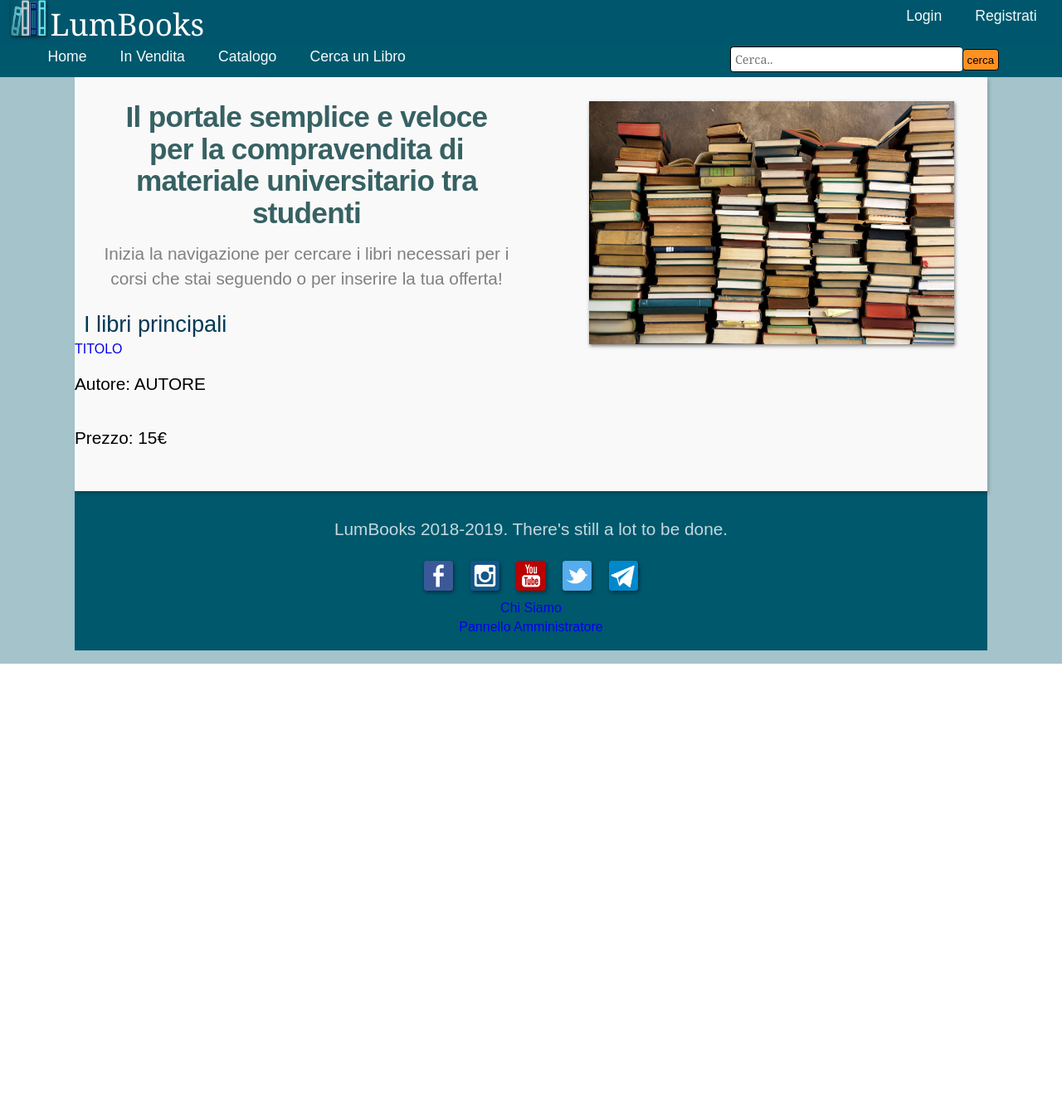
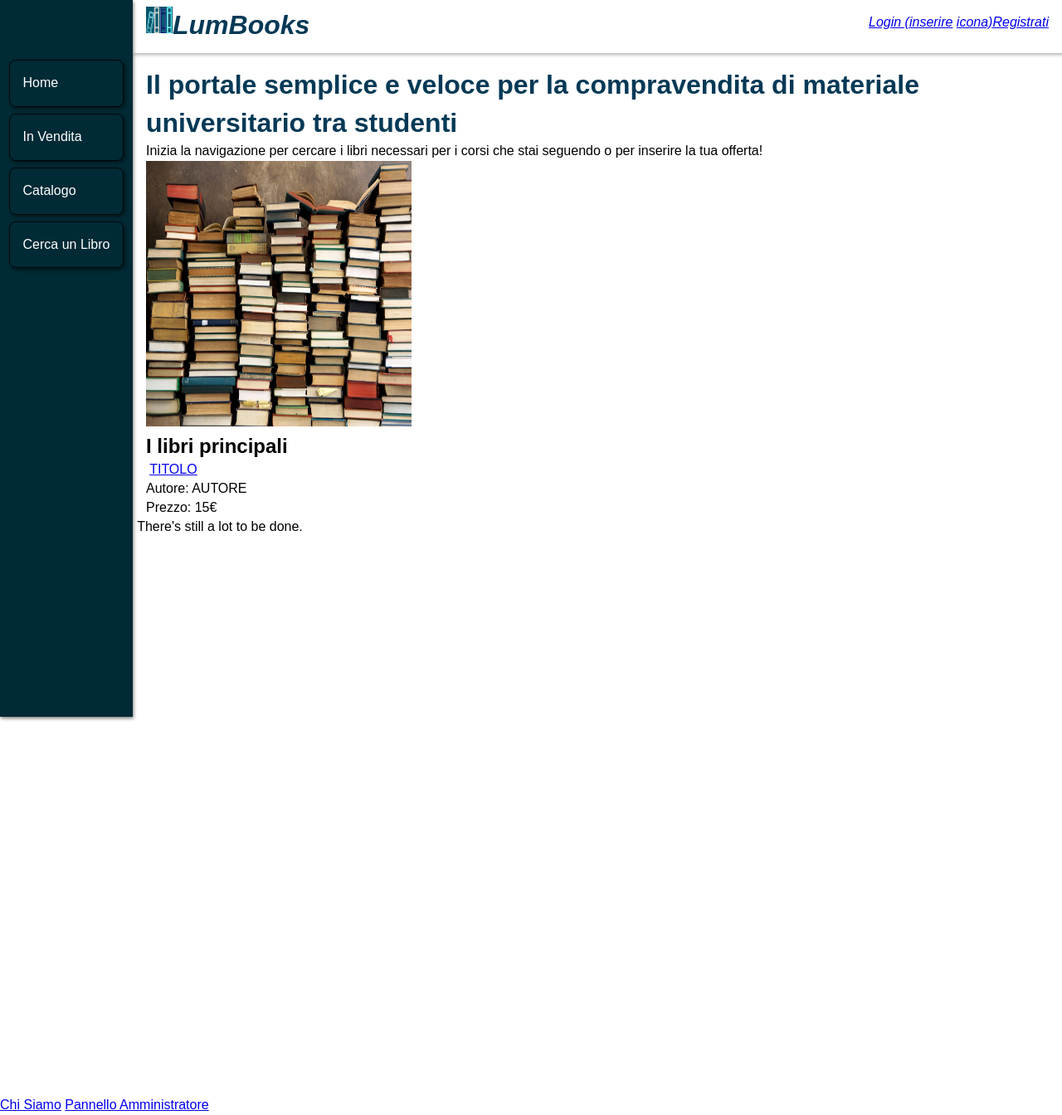
Before and after one commit to ElenaPontecchiani/LumBooks, a PHP site: page /php/home.php in a window 1280 px wide. Shown: the whole page at 83% size. Before the commit the page ends 800 px from the top, so only its background shows below. Run offline with PHP 8.4, Linux system fonts and the light colour scheme.

Commit message:
Style2. testilying struttura sito

```diff
--- a/HTML/Acquistati.html
+++ b/HTML/Acquistati.html
@@ -16,7 +16,7 @@
 <body>
 <header></header>
 <nav></nav>
-<div class="outerBox">
+<section class="outerBox">
 	<h1>Libri acquistati</h1>
 	<div id="filter-bar">
 		<div id="filter-tool">
@@ -61,7 +61,7 @@
 	<dt class="item_spec">Casa Editrice</dt><dd class="spec_desc">CASA ED</dd>
 	<dt class="item_spec">Anno pubblicazione</dt><dd class="spec_desc">2025</dd> -->
 	</dl>
-</div>
+</section>
 <footer></footer>
 </body>
 </html>
--- a/HTML/Venduti.html
+++ b/HTML/Venduti.html
@@ -17,7 +17,7 @@
 <body>
 <header></header>
 <nav></nav>
-<div class="outerBox">
+<section class="outerBox">
 <h1>Libri in vendita</h1>
 	<div id="filter-bar">
 		<div id="filter-tool">
@@ -62,7 +62,7 @@
 		<dt class="item_spec">Casa Editrice</dt><dd class="spec_desc">CASA ED</dd>
 		<dt class="item_spec">Anno pubblicazione</dt><dd class="spec_desc">2025</dd> -->
 	</dl>
-</div>
+</section>
 <footer></footer>
 </body>
 </html>
--- a/HTML/about.html
+++ b/HTML/about.html
@@ -19,7 +19,7 @@
 <body>
 <header></header>
    <nav></nav>
-      <div class="outerBox">
+   <section class="outerBox">
       <p id="map-position">home -> chi-siamo</p>
       <h1> Chi siamo </h1>
       <dl id="about-us">
@@ -50,7 +50,7 @@
       </dl>
       <h1> La nascita del progetto </h1>
       <p> L'idea nasce dal progetto didattico dell'insegnamento "Tecnologie Web", corso di laurea in Informatica. L'intento di tutti noi è sempre stato quello di costruire qualcosa in più, che andasse oltre ai meri fini didattici: vorremmo aiutare i nostri successori ad acquistare libri in modo "smart", cioè facilmente e molto velocemente. Speriamo di riuscirci!</p>
-      </div>
+   </section>
 <footer></footer>
 </body>
 </html>
--- a/HTML/account.html
+++ b/HTML/account.html
@@ -16,10 +16,8 @@
 <body>
 <header></header>
 <nav></nav>
-<div id="accountBox" class="outerBox">
-    <div id="content-top" class="testoInformativo">
+<section id="accountBox" class="outerBox">
    <h1>Informazioni personali</h1>
-    </div>
    <p>Ciao Nome Cognome. Qui puoi modificare e-mail e password.</p>
    <form id="nonconstInfo" class="innerBox" action="SCRIPT.php" method="post">
          <label for="email">Email</label>
@@ -30,7 +28,7 @@
          <input type="password" name="repeatpassword"/>
          <input type="submit" id="changeSubmit" value="Cambia"/>
    </form>
-</div>
+</section>
 <footer></footer>
 </body>
 </html>
--- a/HTML/catalogo.html
+++ b/HTML/catalogo.html
@@ -16,10 +16,8 @@
 <body>
 <header></header>
 <nav></nav>
-    <div class="outerBox">
-        <div id="content-top" class="testoInformativo">
+<section class="outerBox">
     <h1>Il nostro catalogo</h1>
-        </div>
     <div id="filter-bar">
         <!-- eventualmente altro -->
         <div id="filter-tool">
@@ -33,7 +31,7 @@
         </div>
         <dl class="search_item"></dl>
     </div>
-    </div>
+</section>
 <footer></footer>
 </body>
 </html>
--- a/HTML/home.html
+++ b/HTML/home.html
@@ -9,7 +9,7 @@
     <meta name="keywords" content="libro, unipd, fiup, usato" />
     <meta name="language" content="italian it" />
     <meta name="author" content="" /> <!-- da fare -->
-    <link rel="stylesheet" type="text/css" href="../css/home.css" />
+    <link rel="stylesheet" type="text/css" href="../css/style2.css" />
     <link rel="stylesheet" type="text/css" href="../css/" media="handheld, screen"/>
     <link rel="stylesheet" type="text/css" href="../css/" media="handheld, screen and (max-width:480px), only screen and (max-device-width:480px)"/>
     <link rel="stylesheet" type="text/css" href="../css/" media="print" />
@@ -17,8 +17,7 @@
 <body>
 <header></header>
 <nav></nav>
-    <div class="ptinf">
-        <div class="outerBox">
+<section class="outerBox">
     <div id="txContent">
         <h1>Il portale semplice e veloce  per la compravendita di materiale universitario tra studenti</h1>
         <p>
@@ -36,8 +35,7 @@
             <p>Prezzo: 15€</p>
         </div>
     </div>
-        </div>
+</section>
 <footer></footer>
-    </div>
 </body>
 </html>
--- a/HTML/libro.html
+++ b/HTML/libro.html
@@ -23,7 +23,7 @@
 <body>
 <header></header>
 <nav></nav>
-	<div class="outerBox" id="box_book">
+<section class="outerBox" id="box_book">
 	<h1>££TITOLO££</h1>
 	<h2>££AUTORE££</h2>
 		<dl id="info_book">
@@ -31,7 +31,7 @@
 		</dl>
 		<img/>
 	</div>
-	</div>
+</section>
 <footer></footer>
 </body>
 
--- a/HTML/modifica.html
+++ b/HTML/modifica.html
@@ -19,11 +19,9 @@
    <body>
 <header></header>
 <nav></nav>
-<div id="insertBox" class="outerBox">
+<selection id="insertBox" class="outerBox">
     <form id="input_libri" method="post" action="../php/book_modify.php">
-        <div id="content-top" class="testoInformativo">
         <h1>Modifica il tuo libro</h1>
-        </div>
         <div id="content-mid" >
             <div id="inserisci-personale">
                 <label>Titolo:</label>
@@ -47,6 +45,7 @@
             </div>
         </div>
     </form>
+</selection>
 <footer></footer>
 </body>
 </html>
--- a/HTML/modules/header.html
+++ b/HTML/modules/header.html
@@ -1,9 +1,7 @@
 
 <header id="header">
-    <div id="left_header">
-        <a href="Home.php">
-            <img src="../images/logo_finale2.png" id="logo_lumbooks" alt="lumbooks logo" />
-            <h1>LumBooks</h1>
-        </a>
-    </div>
+    <a href="Home.php">
+        <img src="../images/logo_finale2.png" id="logo_lumbooks" alt="lumbooks logo" />
+        <h1>LumBooks</h1>
+    </a>
 <!-- </header> chiuso nel file php che importa header.html -->
--- a/HTML/risultati_ricerca.html
+++ b/HTML/risultati_ricerca.html
@@ -17,7 +17,7 @@
 <body>
 <header></header>
 <nav></nav>
-    <div class="outerBox">
+<section class="outerBox">
     <h1>Libri in vendita</h1>
     <div id="filter-bar">
         <div id="filter-tool">
@@ -48,7 +48,7 @@
         </div>
     </div>
     ££RISULTATI££
-    </div>
+</section>
 <footer></footer>
 </body>
 </html>
--- a/HTML/utente.html
+++ b/HTML/utente.html
@@ -20,7 +20,7 @@
 <body>
 <header></header>
 <nav></nav>
-      <div class="outerBox">
+<section class="outerBox">
    <h1 class="account">Il tuo account LumBooks</h1>
    <h2 class="account">I tuoi dati personali</h2>
    <ul id="datiPersonali">
@@ -43,7 +43,7 @@
          <acquistati>
       </div>
    </div>
-      </div>
+</section>
 <footer></footer>
 </body>
 </html>
--- a/css/style.css
+++ b/css/style.css
@@ -126,9 +126,6 @@ nav li, #header_login a {
     height:100%;
 }
 
-nav li:first-child{
- /*border-left: 1px solid #42b5b2;*/
-}
 
 #header_login{
   min-width: 4em;
@@ -356,7 +353,7 @@ footer {
     padding: 1.8em 7em 1.8em 7em;
 }
 
-.inserimento {
+#loginForm {
     padding-top: 1.8em;
     width: 40%;
     border-left: 1px solid grey;
@@ -376,7 +373,7 @@ footer {
 
 }
 
-.inserimento form{
+#loginBox form{
     width: 50%;
 }
 
@@ -388,7 +385,7 @@ footer {
 .errorBox {
     border-color: red;
 }
-.inserimento label{
+#loginBox label{
     width:auto;
 }
 
@@ -566,12 +563,7 @@ footer {
   height: 70%;
 }
 
-/* ///////////////////// <login> //////////////////*/
-#loginBox .testoInformativo {
-  text-align: center;
-}
-
-#loginBox .testoInformativo #recuperoPsw{
+#recuperoPsw{
   display: block;
   padding-top: 2em;
   font-size: 1.2em;
--- /dev/null
+++ b/css/style2.css
@@ -0,0 +1,98 @@
+* {
+    margin: 0;
+    padding: 0;
+}
+
+/*////////////// Struttura generale //////////////*/
+html {
+    height: 100%;
+}
+body {
+    background-color: #fff;
+    font-family: Arial,Helvetica,sans-serif;
+    line-height: 1.42857;
+}
+
+header{
+    display:flex;
+    position: fixed;
+    width:100%;
+    height: 3.5em;
+    margin-left: 10em;
+    padding:0.5em 1em 0 1em;
+    background-color:#fff;
+    color: rgb(30, 59, 112); /*colore default grigio*/
+    font-family: Arial;
+    font-style: italic;
+    box-shadow: 1px 2px 4px rgba(0, 0, 0, .3);
+
+}
+
+#logo_lumbooks {
+    width: 2em;
+    height: 2em;
+}
+
+#header_login{
+    position: fixed;
+    right: 1em;
+    top: 1em;
+}
+
+h1{
+    font-size: 2em;
+    color: #023956;
+}
+/*//////////////// nav ///////////////////*/
+nav {
+    display:flex;
+    justify-content: center;
+    height: 100%;
+    width: 10em;
+    position: fixed;
+    z-index: 1;
+    top: 0;
+    left: 0;
+    background-color: #002a35;
+    overflow-x: hidden;
+    padding-top: 4em;
+    box-shadow: 1px 2px 4px rgba(0, 0, 0, .5);
+}
+
+nav ul {
+    list-style: none;
+}
+nav ul li{
+    margin-top: 0.5em;
+
+}
+
+nav ul li a{
+    display: block;
+    padding: 1em;
+    border: 1px solid #010708;
+    border-radius : 0.5em;
+    box-shadow: 2px 2px 4px rgba(0, 0, 0, .5);
+    text-decoration: none;
+    color: white;
+}
+
+nav ul li a:visited{
+    color: #b1bdff;
+}
+nav ul li a:hover{
+    background-color: #010708;
+}
+
+
+/*///////////////// content ///////////////////////*/
+section{
+    padding: 5em 0 0 11em;
+}
+
+
+/*///////////////// home ////////////////*/
+#mainpageBooksImage{
+    width: 20em;
+    height: 20em;
+}
--- a/php/Backend/htmlMaker.php
+++ b/php/Backend/htmlMaker.php
@@ -123,10 +123,6 @@ class htmlMaker{
           $nav_return .=  '<li class=""><a href="inserisci.php">Inserisci</a></li>'."\n";
         }
         $nav_return .=  '</ul>'."\n";
-        $nav_return .=  '<form id="search-bar" action="risultati_ricerca.php" method="get">'."\n";
-        $nav_return .=  '<input type="text" name="titolo" placeholder="Cerca.."/>';
-        $nav_return .=  '<input type="submit" value="cerca"/>'."\n";
-        $nav_return .=  '</form>'."\n";
         $nav_return .=  '</nav>'."\n";
 
         return $nav_return;
@@ -140,8 +136,8 @@ class htmlMaker{
         }
         if (!isset($_SESSION['nome'])){
             $header_return .=  '<div id="header_login">'."\n";
-            $header_return .=  '<a href="login.php">Login</a>'."\n";
-            $header_return .=  '<a href="registrati.php">Registrati</a>'."\n";
+            $header_return .=  '<a href="login.php">Login (inserire</a>'."\n";
+            $header_return .=  '<a href="registrati.php">icona)Registrati</a>'."\n";
             $header_return .=  '</div>'."\n";
         }
             else{
--- a/php/Registrati.html
+++ b/php/Registrati.html
@@ -22,9 +22,7 @@
    <header></header>
    <nav></nav>
    <div id="registerBox" class="outerBox">
-         <div id="content-top" class="testoInformativo">
       <h1>Crea il tuo account LumBooks!</h1>
-         </div>
       <form id="registerForm" class="innerBox " action="../php/new_user.php" method="post">
          <label for="email">Email*</label>
          <input type="email" name="email" id="email"/>
```
Also changed, not shown: HTML/admin.html (+2 -5 lines), HTML/cercalibro.html (+2 -6 lines), HTML/inserisci.html (+2 -5 lines), HTML/login.html (+2 -11 lines), HTML/registrati.html (+2 -10 lines). Lines whose indentation alone changed are shown as unchanged.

---------------

* [TASK REQUIREMENTS]: Which lines of the data include "type"? Copy each of them.

* [YOUR RESPONSE]:
          <input type="password" name="repeatpassword"/>
          <input type="submit" id="changeSubmit" value="Cambia"/>
-    <link rel="stylesheet" type="text/css" href="../css/home.css" />
+    <link rel="stylesheet" type="text/css" href="../css/style2.css" />
     <link rel="stylesheet" type="text/css" href="../css/" media="handheld, screen"/>
     <link rel="stylesheet" type="text/css" href="../css/" media="handheld, screen and (max-width:480px), only screen and (max-device-width:480px)"/>
     <link rel="stylesheet" type="text/css" href="../css/" media="print" />
-        $nav_return .=  '<input type="text" name="titolo" placeholder="Cerca.."/>';
-        $nav_return .=  '<input type="submit" value="cerca"/>'."\n";
          <input type="email" name="email" id="email"/>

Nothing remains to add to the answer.